Happy 2015! Many of us woke up today ready to take on new resolutions. I personally did not set a resolution but for the past 2 weeks I have admittedly had some pretty terrible eating habits that included dessert with every meal (yes, even breakfast). Every night I claim that tomorrow will be the day I kick this holiday eating funk and since it is a new year I figure now is the time to finally stick to my word!
In the spirit of the New Year many of us opt to ditch bad habits or take on new healthy goals. Thus why the gym is a mad house in January! For many of us, getting in shape is often a major goal at the beginning of the year and running is a wonderful way to reset your body. However, the thought of running can send many of us racing back to the couch or away from the gym. But I am here to share with you some simple ways to get into the running habit.
First of all it is important to remember that nobody picked up their first pair of running shoes and just went out for 3 easy miles. Don’t worry! You have to ease into it. One day of running did not an athlete make! Start nice and slow. Pick an achievable goal. Start at the end of your driveway and run to the first light pole, stop sign, or other landmark. Give yourself a pat on the back. You just went for a run.
Start nice and slow and build up in increments. Once you make it to your first landmark allow yourself to walk. Tomorrow pick somewhere a little further and push yourself to get there. Once you make it to your new goal, go ahead and walk. Slowly build up over time and before you know it you will be running a mile or two or even three!
There is nothing wrong with walking. I repeat: There is nothing wrong with walking. In fact, over the years I have coached many runners who successfully used run/walk programs to finish half and full marathons. There is no rule that says you must run constantly. Pick a time increment. Start with 2 minutes of running and 3 minutes of walking. Over time you can spread those increments out and, if you wish, end up running without walk breaks. But always remember that it is okay to walk.
Accept that you are going to get winded and uncomfortable. Even the most accomplished runner gets winded. Any time you do an aerobic activity your body briefly goes into an anaerobic phase in the first few minutes. That means you are going to feel like your lungs need a break. Give it a few minutes, let your body settle in, and it will go away. But you must also recognize that with any new activity you do and by pushing yourself to a new level, discomfort is inevitable. Relax, breath in and out, and it will go away.
Be your best friend/running coach. When things get rough I talk to myself.

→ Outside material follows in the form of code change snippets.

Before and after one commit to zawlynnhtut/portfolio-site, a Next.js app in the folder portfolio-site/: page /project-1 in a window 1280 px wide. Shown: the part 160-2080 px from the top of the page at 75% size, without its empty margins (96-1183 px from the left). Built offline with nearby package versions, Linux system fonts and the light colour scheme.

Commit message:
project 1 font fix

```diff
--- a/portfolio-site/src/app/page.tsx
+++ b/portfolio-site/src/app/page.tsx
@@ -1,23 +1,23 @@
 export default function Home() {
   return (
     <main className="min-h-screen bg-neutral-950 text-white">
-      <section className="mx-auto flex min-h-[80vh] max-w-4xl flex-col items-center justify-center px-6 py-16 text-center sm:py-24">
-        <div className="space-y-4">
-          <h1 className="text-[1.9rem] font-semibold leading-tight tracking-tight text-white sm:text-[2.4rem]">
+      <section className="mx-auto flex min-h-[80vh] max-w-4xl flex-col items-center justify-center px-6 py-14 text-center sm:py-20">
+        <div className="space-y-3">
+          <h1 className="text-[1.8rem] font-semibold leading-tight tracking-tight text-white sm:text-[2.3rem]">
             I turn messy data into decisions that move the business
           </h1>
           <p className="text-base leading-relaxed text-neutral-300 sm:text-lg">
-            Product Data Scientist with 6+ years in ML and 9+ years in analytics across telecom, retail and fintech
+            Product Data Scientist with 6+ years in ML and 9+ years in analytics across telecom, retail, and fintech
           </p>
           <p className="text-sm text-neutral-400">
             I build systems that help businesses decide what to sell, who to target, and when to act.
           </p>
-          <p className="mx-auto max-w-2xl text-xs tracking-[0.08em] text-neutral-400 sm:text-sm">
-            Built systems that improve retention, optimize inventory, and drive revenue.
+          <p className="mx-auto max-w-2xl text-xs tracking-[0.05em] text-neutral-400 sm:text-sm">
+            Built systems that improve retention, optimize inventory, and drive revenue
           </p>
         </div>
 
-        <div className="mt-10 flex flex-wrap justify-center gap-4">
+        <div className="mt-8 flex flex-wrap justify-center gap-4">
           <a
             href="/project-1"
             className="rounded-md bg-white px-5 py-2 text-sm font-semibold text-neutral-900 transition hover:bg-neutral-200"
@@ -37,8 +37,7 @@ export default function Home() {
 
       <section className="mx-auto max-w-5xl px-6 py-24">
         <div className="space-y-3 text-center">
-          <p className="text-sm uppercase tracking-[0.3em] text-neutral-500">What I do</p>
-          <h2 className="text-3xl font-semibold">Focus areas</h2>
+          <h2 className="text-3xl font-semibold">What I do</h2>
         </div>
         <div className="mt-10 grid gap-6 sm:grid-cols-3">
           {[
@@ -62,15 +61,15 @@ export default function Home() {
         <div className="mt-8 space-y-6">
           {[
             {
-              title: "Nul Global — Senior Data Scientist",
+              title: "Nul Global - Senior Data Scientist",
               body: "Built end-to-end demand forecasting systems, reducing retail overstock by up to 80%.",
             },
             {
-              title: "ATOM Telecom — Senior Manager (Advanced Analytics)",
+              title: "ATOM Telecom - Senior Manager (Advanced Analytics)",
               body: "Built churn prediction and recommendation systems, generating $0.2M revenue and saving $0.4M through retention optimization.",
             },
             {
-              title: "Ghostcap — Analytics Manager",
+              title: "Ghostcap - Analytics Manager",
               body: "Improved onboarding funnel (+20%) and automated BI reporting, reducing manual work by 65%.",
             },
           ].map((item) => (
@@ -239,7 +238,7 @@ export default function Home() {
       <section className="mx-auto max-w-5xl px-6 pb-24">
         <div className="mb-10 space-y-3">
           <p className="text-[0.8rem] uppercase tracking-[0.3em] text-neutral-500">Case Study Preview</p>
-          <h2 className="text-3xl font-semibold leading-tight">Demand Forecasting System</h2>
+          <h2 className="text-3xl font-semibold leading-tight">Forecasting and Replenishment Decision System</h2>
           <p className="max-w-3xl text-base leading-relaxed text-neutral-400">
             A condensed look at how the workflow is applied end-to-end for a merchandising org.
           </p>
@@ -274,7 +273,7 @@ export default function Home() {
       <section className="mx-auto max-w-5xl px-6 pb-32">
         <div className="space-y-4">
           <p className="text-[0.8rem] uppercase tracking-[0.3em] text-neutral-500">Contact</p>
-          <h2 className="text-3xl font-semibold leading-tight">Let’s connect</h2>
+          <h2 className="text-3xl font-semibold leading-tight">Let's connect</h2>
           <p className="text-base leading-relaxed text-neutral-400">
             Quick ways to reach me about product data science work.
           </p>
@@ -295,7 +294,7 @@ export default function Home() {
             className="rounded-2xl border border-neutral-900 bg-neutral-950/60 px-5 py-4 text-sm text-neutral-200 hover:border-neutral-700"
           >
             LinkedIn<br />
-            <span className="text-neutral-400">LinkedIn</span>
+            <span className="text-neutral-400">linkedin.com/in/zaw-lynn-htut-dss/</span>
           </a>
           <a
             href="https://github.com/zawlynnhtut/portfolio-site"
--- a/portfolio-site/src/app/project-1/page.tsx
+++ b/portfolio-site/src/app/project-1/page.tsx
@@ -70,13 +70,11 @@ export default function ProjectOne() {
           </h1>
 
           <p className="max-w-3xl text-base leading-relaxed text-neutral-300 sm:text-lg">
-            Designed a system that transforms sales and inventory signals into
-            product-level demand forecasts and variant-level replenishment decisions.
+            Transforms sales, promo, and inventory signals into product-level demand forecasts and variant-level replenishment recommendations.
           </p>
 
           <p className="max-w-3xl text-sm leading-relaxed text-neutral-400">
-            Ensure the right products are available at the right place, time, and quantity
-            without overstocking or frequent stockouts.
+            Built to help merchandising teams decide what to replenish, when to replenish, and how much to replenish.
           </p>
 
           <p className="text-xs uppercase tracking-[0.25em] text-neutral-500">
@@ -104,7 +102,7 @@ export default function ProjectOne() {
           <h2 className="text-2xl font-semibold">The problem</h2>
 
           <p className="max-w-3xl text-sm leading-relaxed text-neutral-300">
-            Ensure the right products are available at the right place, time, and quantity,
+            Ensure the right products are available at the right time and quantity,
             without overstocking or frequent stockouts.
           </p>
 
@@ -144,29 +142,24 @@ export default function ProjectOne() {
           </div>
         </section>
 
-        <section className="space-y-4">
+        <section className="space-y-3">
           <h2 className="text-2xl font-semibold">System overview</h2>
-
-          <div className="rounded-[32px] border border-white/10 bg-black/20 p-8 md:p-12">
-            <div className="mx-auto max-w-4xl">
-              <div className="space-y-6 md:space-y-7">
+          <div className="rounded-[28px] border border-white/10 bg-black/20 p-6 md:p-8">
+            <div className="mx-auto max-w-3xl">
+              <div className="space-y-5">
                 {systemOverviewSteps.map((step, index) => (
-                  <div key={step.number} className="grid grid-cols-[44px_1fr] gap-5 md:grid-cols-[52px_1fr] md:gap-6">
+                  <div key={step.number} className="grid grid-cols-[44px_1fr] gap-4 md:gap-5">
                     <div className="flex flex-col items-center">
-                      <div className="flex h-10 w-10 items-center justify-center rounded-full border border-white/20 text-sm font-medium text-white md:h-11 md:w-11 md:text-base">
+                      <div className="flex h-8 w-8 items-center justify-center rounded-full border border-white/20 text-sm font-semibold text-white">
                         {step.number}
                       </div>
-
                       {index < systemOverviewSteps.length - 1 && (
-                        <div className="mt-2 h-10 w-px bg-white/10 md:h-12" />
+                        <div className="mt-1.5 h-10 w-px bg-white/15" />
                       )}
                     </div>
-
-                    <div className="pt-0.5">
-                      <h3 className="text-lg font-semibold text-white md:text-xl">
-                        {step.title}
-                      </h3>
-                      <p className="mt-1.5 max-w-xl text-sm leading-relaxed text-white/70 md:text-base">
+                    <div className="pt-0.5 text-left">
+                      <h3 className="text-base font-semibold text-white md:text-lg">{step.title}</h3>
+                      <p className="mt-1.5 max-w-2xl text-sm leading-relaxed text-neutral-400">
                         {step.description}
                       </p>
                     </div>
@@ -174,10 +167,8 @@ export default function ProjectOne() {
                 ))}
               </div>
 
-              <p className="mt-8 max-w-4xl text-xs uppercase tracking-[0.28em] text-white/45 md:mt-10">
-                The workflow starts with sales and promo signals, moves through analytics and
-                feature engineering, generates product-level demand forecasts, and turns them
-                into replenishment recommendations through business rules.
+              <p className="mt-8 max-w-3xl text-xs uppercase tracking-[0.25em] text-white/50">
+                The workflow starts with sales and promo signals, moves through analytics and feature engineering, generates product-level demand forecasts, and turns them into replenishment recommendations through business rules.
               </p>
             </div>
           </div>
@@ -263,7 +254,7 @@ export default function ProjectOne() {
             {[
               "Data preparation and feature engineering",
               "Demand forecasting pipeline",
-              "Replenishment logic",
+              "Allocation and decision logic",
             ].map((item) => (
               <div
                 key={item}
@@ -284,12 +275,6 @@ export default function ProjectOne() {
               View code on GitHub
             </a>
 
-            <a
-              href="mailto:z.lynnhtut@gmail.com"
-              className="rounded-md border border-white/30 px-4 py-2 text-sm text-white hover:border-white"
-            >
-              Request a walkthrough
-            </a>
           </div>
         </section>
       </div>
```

Sounds a little Sybil? Seriously, it works! As you struggle with your running it is important to talk to yourself and say the greatest of things. “Good job.” “You are really improving.” “I can’t believe I just did 3 miles.” ” I am amazing!” You will be surprised how much this can lift your spirits and push you forward.
During the Chicago Marathon last year I came across one of my own athletes struggling at mile 18. When she saw me her eyes lit up and she said, “Coach thank goodness. I need your help. I hit a wall.” I chatted with her for a mile and told her that I couldn’t run the rest of the race with her but that she could help herself get to that finish. I told her to be her own best friend and talk to herself like I would. Cheer yourself on. Urge yourself to keep moving forward. It makes a world of difference.
Below are a few hints to help you get started:
Go to a running store and ask an expert to help you find the proper footwear. Getting yourself in the right shoes will help you start off on the right foot (pun intended). Don’t set yourself up for disaster, or an injury, by wearing gear that isn’t appropriate for the sport or your body.
Listen to some music. Throw some headphones on and listen to some good music. It helps you keep a pace and distracts you too. Music can help turn your focus away from how difficult you perceive the activity to be. By changing the focus you might find this to be much easier!
Join a group. There are a ton of running groups all over the place and I think you would be most surprised to see who joins these groups. Most people are hesitant to join because they are concerned that they are “slow.” But more often than not, these groups are full of newbies looking for the same thing you are. We runners are a friendly bunch and when we chose to run as a group we are looking to do just that. No one attends to race. We want some company! Any good running group will divvy its runners up based on pace and have leaders to help you find the right fit.
See out a charity. I am of course biased because I coach for Team Momentum but from my experience charity running is a perfect fit for new runners. You will find lots of other new athletes looking to get some help while fundraising for a great cause. Most charities offer coaching, training plans, group runs and great gear. I for one would be happy to tell you about our program. We have both local and virtual training and offer great run/walk and first time running programs!
Find a great read. One of my favorite running books is “Born to Run” by Christopher McDougall. Many people take away different lessons from this book, such as topics on ultra running and barefoot running. But I personally believe the title sums this read up perfectly. We are all born to run. I didn’t say we are all born to run marathons or to break a six minute mile. However, by nature we are all born to run. With a little patience you can find yourself out on the track, a treadmill, or a trail enjoying your miles.